Hero projects… and the rest of the team

All teams have a couple of projects that get all the attention and focus; make sure everyone else feels like a hero as well

The Google employees that worked on Maps, Android and Gmail probably feel like superstars. The software they wrote is used by hundreds of millions, has achieved cult-like status and set entirely new standards for software. The Google search developers created a page that attracts nearly 10% of all internet traffic. [1st of 5 paragraphs]

Every company has it’s rock star projects – the game changers that put it definitively ahead of the competition and in some cases redefine their entire industry. Motivating an over-achieving workforce is easy, but what about those projects and teams that don’t see the limelight. This is the leader’s job – balance the outlying success of a few with the contribution of the many. [2/5]

Most importantly, just thank people regularly and meaningfully; I’ve written aboutgood communication practices and channels to engage people. Get these principles right and then use them to show appreciation for teams and individuals. Do it 1:1, in a group or via short message, email or thank you card – I always underestimate how much this means to people. [3/5]

Explain that it is important to have high flying teams and projects – a rising tide lifts all boats. People may feel envious of other team’s success and attention but if they understand (and can see) how it reflects well on everyone then it is easier. Don’t be apologetic or dilute the other team’s success – create a healthy aspiration for people to work harder and make their own projects a similar success. [4/5]

However, some projects just won’t be successful and tough choices might be required. Stop projects that aren’t going anywhere or won’t generate significant business value – look after people through this process and they will respect your decisive leadership. Even Google cancels loads of projects that become major flops, see 15 of them here; a projects graveyard is ok, a discouraged workforce is not. [5/5]

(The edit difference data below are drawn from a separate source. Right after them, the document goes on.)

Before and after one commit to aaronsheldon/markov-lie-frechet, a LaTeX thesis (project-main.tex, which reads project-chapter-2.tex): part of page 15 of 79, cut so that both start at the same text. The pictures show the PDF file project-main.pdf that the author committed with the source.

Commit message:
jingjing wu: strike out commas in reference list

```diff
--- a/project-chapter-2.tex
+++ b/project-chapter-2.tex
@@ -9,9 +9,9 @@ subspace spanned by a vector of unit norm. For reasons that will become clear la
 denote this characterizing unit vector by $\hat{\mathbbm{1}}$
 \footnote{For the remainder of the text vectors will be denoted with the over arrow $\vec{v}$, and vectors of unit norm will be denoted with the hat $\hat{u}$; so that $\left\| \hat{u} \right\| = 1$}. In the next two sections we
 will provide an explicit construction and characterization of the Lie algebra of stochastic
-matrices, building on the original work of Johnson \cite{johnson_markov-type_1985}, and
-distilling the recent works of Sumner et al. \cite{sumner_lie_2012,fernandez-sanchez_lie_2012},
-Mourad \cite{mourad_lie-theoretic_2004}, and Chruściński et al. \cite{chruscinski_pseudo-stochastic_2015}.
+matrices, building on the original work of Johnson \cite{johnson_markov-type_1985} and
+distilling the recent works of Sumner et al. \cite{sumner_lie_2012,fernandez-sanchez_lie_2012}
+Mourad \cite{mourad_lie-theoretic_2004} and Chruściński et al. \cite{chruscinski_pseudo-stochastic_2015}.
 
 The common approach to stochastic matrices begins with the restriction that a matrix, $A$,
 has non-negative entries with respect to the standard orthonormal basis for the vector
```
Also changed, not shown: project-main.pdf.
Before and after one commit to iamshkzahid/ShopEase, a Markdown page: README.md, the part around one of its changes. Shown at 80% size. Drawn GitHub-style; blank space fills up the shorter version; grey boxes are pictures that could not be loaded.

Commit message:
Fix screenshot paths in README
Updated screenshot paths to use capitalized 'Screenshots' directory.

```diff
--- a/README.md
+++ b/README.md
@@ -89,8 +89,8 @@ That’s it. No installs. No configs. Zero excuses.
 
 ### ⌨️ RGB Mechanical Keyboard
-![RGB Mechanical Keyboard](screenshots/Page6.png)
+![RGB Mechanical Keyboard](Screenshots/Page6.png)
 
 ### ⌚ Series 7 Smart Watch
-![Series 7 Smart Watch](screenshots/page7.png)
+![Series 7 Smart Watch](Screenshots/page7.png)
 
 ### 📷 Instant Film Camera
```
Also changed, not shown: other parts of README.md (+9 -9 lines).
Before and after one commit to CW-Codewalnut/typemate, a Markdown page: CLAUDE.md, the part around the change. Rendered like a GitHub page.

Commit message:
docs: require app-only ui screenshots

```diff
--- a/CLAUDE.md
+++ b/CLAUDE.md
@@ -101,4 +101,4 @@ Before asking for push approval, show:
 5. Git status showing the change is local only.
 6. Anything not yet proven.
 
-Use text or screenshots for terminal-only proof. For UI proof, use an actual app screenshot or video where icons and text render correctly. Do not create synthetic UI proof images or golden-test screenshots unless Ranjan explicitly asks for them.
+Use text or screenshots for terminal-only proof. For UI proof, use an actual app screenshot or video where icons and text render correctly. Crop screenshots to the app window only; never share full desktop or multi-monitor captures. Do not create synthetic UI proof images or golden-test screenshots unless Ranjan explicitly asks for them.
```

View this article on LinkedIn.

About The Author

Leave a Reply

Scroll to Top